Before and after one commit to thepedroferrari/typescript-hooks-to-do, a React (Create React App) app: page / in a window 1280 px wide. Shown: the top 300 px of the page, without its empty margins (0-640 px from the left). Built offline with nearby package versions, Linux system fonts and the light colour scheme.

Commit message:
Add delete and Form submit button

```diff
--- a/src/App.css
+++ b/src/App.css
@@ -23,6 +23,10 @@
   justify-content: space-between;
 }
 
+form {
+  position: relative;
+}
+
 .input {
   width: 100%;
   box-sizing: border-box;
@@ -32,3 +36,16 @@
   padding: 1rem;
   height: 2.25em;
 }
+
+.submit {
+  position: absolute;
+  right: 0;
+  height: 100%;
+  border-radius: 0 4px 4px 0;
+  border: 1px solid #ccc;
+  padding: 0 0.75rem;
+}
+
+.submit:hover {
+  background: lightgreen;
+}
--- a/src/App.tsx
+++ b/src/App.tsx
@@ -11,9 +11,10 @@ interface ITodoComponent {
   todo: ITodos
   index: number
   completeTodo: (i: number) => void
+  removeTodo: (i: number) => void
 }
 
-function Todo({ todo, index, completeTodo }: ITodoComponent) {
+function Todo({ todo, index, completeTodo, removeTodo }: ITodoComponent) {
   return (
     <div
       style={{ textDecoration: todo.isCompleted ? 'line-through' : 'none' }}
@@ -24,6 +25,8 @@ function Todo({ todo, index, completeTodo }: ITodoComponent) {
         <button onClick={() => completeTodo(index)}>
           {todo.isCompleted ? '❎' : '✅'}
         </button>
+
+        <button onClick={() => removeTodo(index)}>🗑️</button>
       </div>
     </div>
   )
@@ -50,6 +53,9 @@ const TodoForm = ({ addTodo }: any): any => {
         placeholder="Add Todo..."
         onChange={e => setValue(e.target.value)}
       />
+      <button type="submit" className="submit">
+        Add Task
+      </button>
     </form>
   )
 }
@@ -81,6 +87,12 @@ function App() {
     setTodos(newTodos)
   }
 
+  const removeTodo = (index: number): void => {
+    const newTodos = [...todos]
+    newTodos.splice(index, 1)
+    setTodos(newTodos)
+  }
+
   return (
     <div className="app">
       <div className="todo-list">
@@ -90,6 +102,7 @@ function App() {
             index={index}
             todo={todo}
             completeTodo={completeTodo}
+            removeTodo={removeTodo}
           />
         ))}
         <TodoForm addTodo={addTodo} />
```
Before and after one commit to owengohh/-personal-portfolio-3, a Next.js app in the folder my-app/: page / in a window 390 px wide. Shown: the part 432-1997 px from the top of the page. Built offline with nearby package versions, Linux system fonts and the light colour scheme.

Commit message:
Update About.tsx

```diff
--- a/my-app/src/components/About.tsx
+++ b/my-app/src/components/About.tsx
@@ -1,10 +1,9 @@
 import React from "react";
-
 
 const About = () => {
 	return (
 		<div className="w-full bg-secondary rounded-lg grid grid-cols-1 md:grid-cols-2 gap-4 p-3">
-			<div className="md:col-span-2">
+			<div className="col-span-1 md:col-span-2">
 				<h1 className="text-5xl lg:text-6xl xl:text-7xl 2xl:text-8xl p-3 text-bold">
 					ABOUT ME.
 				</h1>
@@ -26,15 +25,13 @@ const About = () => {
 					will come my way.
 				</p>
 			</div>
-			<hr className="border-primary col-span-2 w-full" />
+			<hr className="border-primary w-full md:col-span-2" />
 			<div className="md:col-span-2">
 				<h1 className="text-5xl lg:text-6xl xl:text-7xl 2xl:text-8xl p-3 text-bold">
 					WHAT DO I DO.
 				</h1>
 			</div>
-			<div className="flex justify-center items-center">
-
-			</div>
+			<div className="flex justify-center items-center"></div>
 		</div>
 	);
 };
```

---*---

:: WHAT YOU HAVE TO DO ::
Please find each line in the records above that holds the word "completeTodo", and copy it.

:: PROBLEM SOLUTION ::
   completeTodo: (i: number) => void
-function Todo({ todo, index, completeTodo }: ITodoComponent) {
+function Todo({ todo, index, completeTodo, removeTodo }: ITodoComponent) {
@@ -24,6 +25,8 @@ function Todo({ todo, index, completeTodo }: ITodoComponent) {
         <button onClick={() => completeTodo(index)}>
             completeTodo={completeTodo}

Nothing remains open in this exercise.